Over the last few months we’ve seen multiple organizations endorse California’s Proposition 64, which would legalize marijuana for adult use if passed this November. While a large number of law enforcement (with the exception of Law Enforcement Against Prohibition who endorsed the initiative recently) against the initiative, the doctors – those who actually know and care about our health – are showing more support than many might have expected.
Back in February, while the petition was still circulating for signatures, the initiative was endorsed by the California Medical Association – the state’s largest association of physicians and nurses. If that doesn’t say that cannabis is a safe enough substance to be regulated properly, then perhaps it will help that they have now been joined by the California Academy of Preventive Medicine (CAPM), the second largest association of doctors and physicians in the state.

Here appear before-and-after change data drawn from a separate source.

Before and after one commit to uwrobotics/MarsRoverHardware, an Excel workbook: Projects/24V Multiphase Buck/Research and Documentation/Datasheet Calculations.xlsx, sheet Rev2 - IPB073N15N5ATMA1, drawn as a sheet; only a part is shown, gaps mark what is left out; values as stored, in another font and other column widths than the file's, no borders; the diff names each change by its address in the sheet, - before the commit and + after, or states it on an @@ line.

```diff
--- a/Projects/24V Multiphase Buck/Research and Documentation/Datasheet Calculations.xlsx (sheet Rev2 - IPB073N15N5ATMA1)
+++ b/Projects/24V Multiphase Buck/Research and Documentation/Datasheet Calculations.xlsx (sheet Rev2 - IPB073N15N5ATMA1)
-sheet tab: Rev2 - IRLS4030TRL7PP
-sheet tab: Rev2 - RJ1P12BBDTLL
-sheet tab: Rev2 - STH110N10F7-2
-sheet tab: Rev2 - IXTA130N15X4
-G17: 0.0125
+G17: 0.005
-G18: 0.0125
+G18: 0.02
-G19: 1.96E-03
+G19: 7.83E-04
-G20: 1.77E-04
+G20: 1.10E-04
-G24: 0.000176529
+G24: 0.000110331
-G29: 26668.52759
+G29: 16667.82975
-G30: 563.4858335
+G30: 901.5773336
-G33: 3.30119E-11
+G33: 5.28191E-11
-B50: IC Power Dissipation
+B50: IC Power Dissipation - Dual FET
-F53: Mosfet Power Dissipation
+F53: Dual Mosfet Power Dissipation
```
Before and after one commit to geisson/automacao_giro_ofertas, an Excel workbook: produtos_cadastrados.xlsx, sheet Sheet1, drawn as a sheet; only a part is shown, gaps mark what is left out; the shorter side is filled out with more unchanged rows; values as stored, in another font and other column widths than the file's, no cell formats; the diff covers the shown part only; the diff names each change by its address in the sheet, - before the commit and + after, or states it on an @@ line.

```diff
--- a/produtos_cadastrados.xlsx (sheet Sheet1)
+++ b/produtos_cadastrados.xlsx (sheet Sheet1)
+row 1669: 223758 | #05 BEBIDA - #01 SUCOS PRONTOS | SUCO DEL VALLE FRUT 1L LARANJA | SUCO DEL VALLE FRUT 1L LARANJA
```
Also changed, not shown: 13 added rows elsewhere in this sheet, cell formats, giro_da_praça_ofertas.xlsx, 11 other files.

“Proposition 64 is a thoughtful, comprehensive measure based on sound, evidence-based science that will protect public health and fund vital health programs for California’s youth,” said CAPM legislative director Donald Lyman. “Now that Gov. Brown and the California Legislature have regulated medical marijuana, California needs a new and safe approach to controlling and regulating adult-use marijuana — one that ends improper diversion by healthy adults into the medical system, one that allows for evidence-based clinical research into the effects of cannabis and one that protects children and funds proven public health programs.”
This means that it is likely the majority of physicians and nurses in California have endorsed Proposition 64 – they believe that marijuana is safe and that it should be regulated. This will make people with health concerns related to marijuana use (over-intoxication, a child accidentally getting into it, etc.) more likely to come forward, after all. Think about it – if you know THC cannot kill, but you could get into trouble for admitting to having it, then wouldn’t you just wait it out instead of seeking medical care?
With the right system, legalized marijuana can do a lot to help out a state in many ways – the economy absolutely benefits, just look at Colorado, Washington and Oregon! If doctors are asking to legalize it (and they don’t benefit because they could lose patients for easier access anyway), then perhaps voters who are still on the fence about legalization should take that into consideration. Most physicians wouldn’t recommend something that they didn’t know was safe, after all.